Several politicians have also waded in. Cabinet minister Penny Mordaunt has promised she will ‘raise concerns’ about the performances with the Home Office. Meanwhile, Christian Wakeford, the Labour MP for Bury South, went further by openly calling for Waters’s planned concert at the AO Arena in Manchester to be cancelled.

It should be noted that Waters resolutely rejects the charge that he is anti-Semitic. He claims that the accusation is being cynically weaponised against him by supporters of Israel in order to discredit his criticisms of the Jewish state.

Of course, it is impossible to know exactly what is going on inside Waters’s head. He does, however, follow the same pattern of thinking as many anti-Israel activists. He does not see Israel as just another country worthy of criticism, but rather as the centre of a global system of oppression. This is apparent from his numerous pronouncements on Israel over the years, as well as his actions on stage. For Waters, his support for the anti-Israel Boycott, Divestment and Sanctions (BDS) movement is a central part of his advocacy for an ‘anti-war, anti-racist, anti-capitalist, anti-authoritarian, anti-establishment movement’.

But even if it could be proven incontrovertibly that his concerts were anti-Semitic, it would not follow that they should be banned. The same would be true even if he really were hosting political rallies.

An important principle is at stake here – namely, freedom of expression. The authorities – whether local councils, MPs or community organisations – should not be allowed to determine what the public can see and hear. Cancelling Waters’s concerts would not only infringe his right to free speech – it would also deny the public an opportunity to judge his views.

There are also more practical reasons to challenge these attempts to cancel Waters. The campaign against him, first in Germany and now in Britain, has allowed Waters to present himself as a free-speech martyr. To some, this will lend credence to his dubious claim that he is the victim of shadowy, covert forces determined to silence his advocacy for the oppressed.
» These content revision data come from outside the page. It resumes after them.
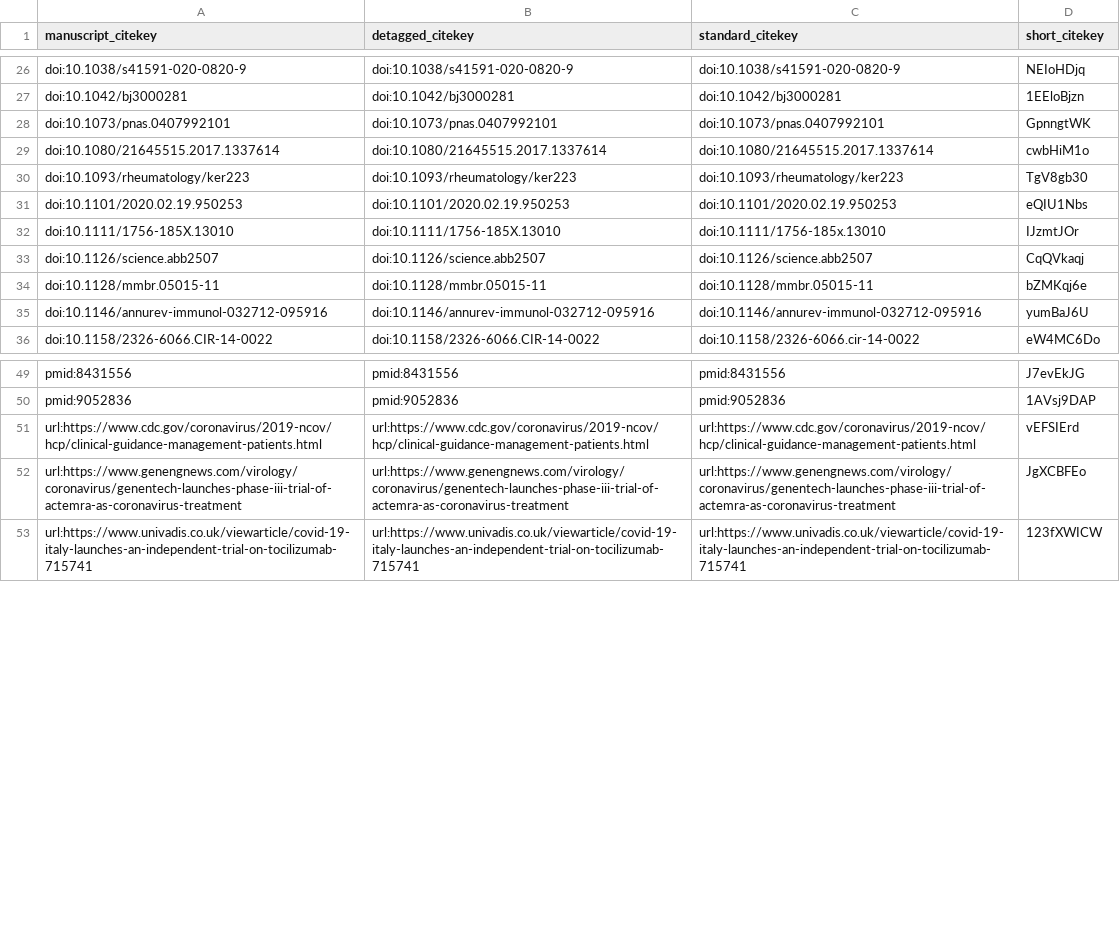
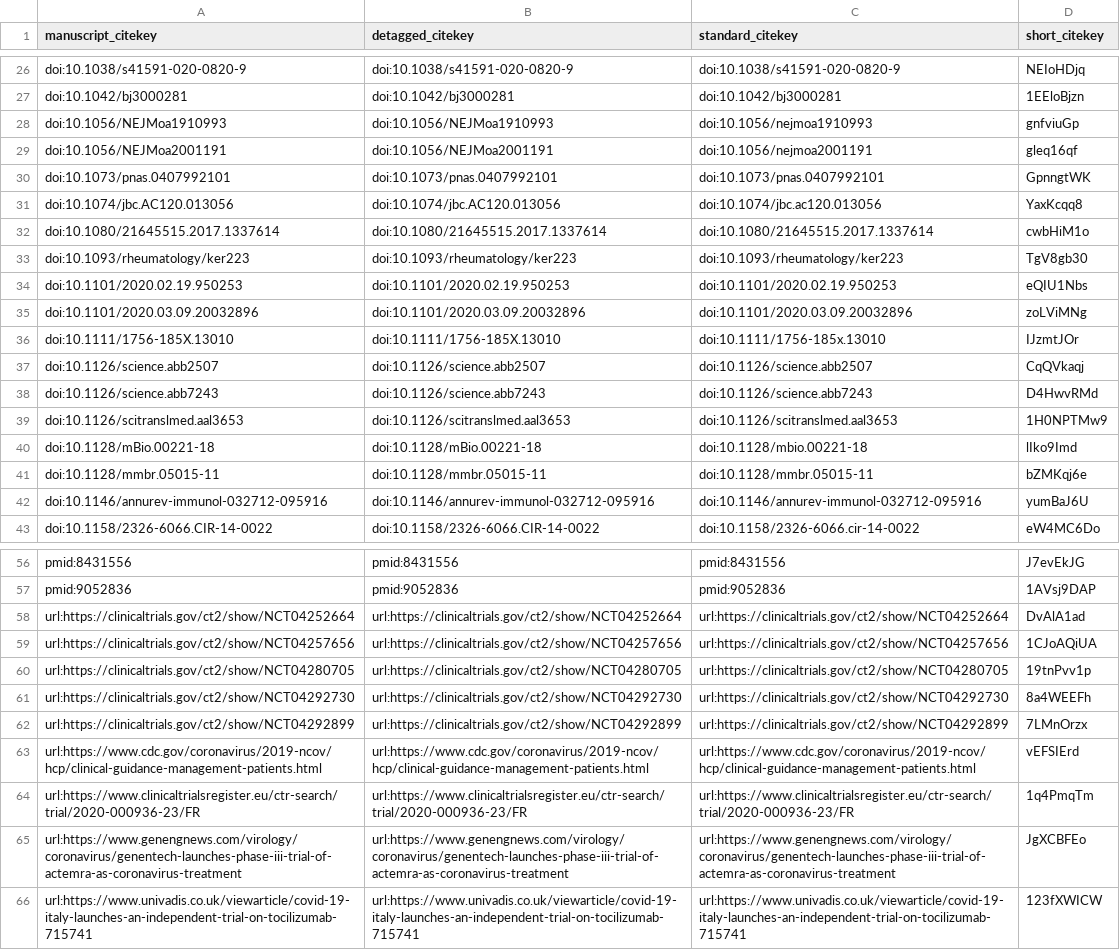
Before and after one commit to greenelab/covid19-review, a TSV file: citations.tsv, drawn as a sheet; only a part is shown, gaps mark what is left out.

Commit message:
Merge pull request #124 from greenelab/Jeff-Field-patch-1 [ci skip]
This build is based on
https://github.com/greenelab/covid19-review/commit/ff776d864ee34b5e0e5564d34e16d4810648aaf5.

This commit was created by the following CI build and job:
https://github.com/greenelab/covid19-review/commit/ff776d864ee34b5e0e5564d34e16d4810648aaf5/checks
https://github.com/greenelab/covid19-review/runs/67792873

```diff
--- a/citations.tsv
+++ b/citations.tsv
@@ -27,3 +27,6 @@ doi:10.1038/s41591-020-0820-9	doi:10.1038/s41591-020-0820-9	doi:10.1038/s41591-0
 doi:10.1042/bj3000281	doi:10.1042/bj3000281	doi:10.1042/bj3000281	1EEloBjzn
+doi:10.1056/NEJMoa1910993	doi:10.1056/NEJMoa1910993	doi:10.1056/nejmoa1910993	gnfviuGp
+doi:10.1056/NEJMoa2001191	doi:10.1056/NEJMoa2001191	doi:10.1056/nejmoa2001191	gleq16qf
 doi:10.1073/pnas.0407992101	doi:10.1073/pnas.0407992101	doi:10.1073/pnas.0407992101	GpnngtWK
+doi:10.1074/jbc.AC120.013056	doi:10.1074/jbc.AC120.013056	doi:10.1074/jbc.ac120.013056	YaxKcqq8
 doi:10.1080/21645515.2017.1337614	doi:10.1080/21645515.2017.1337614	doi:10.1080/21645515.2017.1337614	cwbHiM1o
@@ -31,4 +34,8 @@ doi:10.1093/rheumatology/ker223	doi:10.1093/rheumatology/ker223	doi:10.1093/rheu
 doi:10.1101/2020.02.19.950253	doi:10.1101/2020.02.19.950253	doi:10.1101/2020.02.19.950253	eQIU1Nbs
+doi:10.1101/2020.03.09.20032896	doi:10.1101/2020.03.09.20032896	doi:10.1101/2020.03.09.20032896	zoLViMNg
 doi:10.1111/1756-185X.13010	doi:10.1111/1756-185X.13010	doi:10.1111/1756-185x.13010	IJzmtJOr
 doi:10.1126/science.abb2507	doi:10.1126/science.abb2507	doi:10.1126/science.abb2507	CqQVkaqj
+doi:10.1126/science.abb7243	doi:10.1126/science.abb7243	doi:10.1126/science.abb7243	D4HwvRMd
+doi:10.1126/scitranslmed.aal3653	doi:10.1126/scitranslmed.aal3653	doi:10.1126/scitranslmed.aal3653	1H0NPTMw9
+doi:10.1128/mBio.00221-18	doi:10.1128/mBio.00221-18	doi:10.1128/mbio.00221-18	lIko9Imd
 doi:10.1128/mmbr.05015-11	doi:10.1128/mmbr.05015-11	doi:10.1128/mmbr.05015-11	bZMKqj6e
@@ -50,3 +57,9 @@ pmid:8431556	pmid:8431556	pmid:8431556	J7evEkJG
 pmid:9052836	pmid:9052836	pmid:9052836	1AVsj9DAP
+url:https://clinicaltrials.gov/ct2/show/NCT04252664	url:https://clinicaltrials.gov/ct2/show/NCT04252664	url:https://clinicaltrials.gov/ct2/show/NCT04252664	DvAlA1ad
+url:https://clinicaltrials.gov/ct2/show/NCT04257656	url:https://clinicaltrials.gov/ct2/show/NCT04257656	url:https://clinicaltrials.gov/ct2/show/NCT04257656	1CJoAQiUA
+url:https://clinicaltrials.gov/ct2/show/NCT04280705	url:https://clinicaltrials.gov/ct2/show/NCT04280705	url:https://clinicaltrials.gov/ct2/show/NCT04280705	19tnPvv1p
+url:https://clinicaltrials.gov/ct2/show/NCT04292730	url:https://clinicaltrials.gov/ct2/show/NCT04292730	url:https://clinicaltrials.gov/ct2/show/NCT04292730	8a4WEEFh
+url:https://clinicaltrials.gov/ct2/show/NCT04292899	url:https://clinicaltrials.gov/ct2/show/NCT04292899	url:https://clinicaltrials.gov/ct2/show/NCT04292899	7LMnOrzx
 url:https://www.cdc.gov/coronavirus/2019-ncov/hcp/clinical-guidance-management-patients.html	url:https://www.cdc.gov/coronavirus/2019-ncov/hcp/clinical-guidance-management-patients.html	url:https://www.cdc.gov/coronavirus/2019-ncov/hcp/clinical-guidance-management-patients.html	vEFSIErd
+url:https://www.clinicaltrialsregister.eu/ctr-search/trial/2020-000936-23/FR	url:https://www.clinicaltrialsregister.eu/ctr-search/trial/2020-000936-23/FR	url:https://www.clinicaltrialsregister.eu/ctr-search/trial/2020-000936-23/FR	1q4PmqTm
 url:https://www.genengnews.com/virology/coronavirus/genentech-launches-phase-iii-trial-of-actemra-as-coronavirus-treatment	url:https://www.genengnews.com/virology/coronavirus/genentech-launches-phase-iii-trial-of-actemra-as-coronavirus-treatment	url:https://www.genengnews.com/virology/coronavirus/genentech-launches-phase-iii-trial-of-actemra-as-coronavirus-treatment	JgXCBFEo
```
Also changed, not shown: 5 other files.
Besides, banning displays of anti-Semitism does not make the problem go away. On the contrary, it only encourages anti-Semitism to take on more disguised forms. This often includes the demonisation of Israel or of Zionism, rather than Jews as such. Even those who do genuinely hate Jews will rarely admit to it openly. Instead, they typically use coded language, which is harder to challenge and confront.

By all means, protest outside Waters’s concerts and challenge his outrageous antics. But the attempts to ban his concerts are an affront to freedom. And they will do nothing to help the struggle against anti-Semitism. Roger Waters must have the right to perform.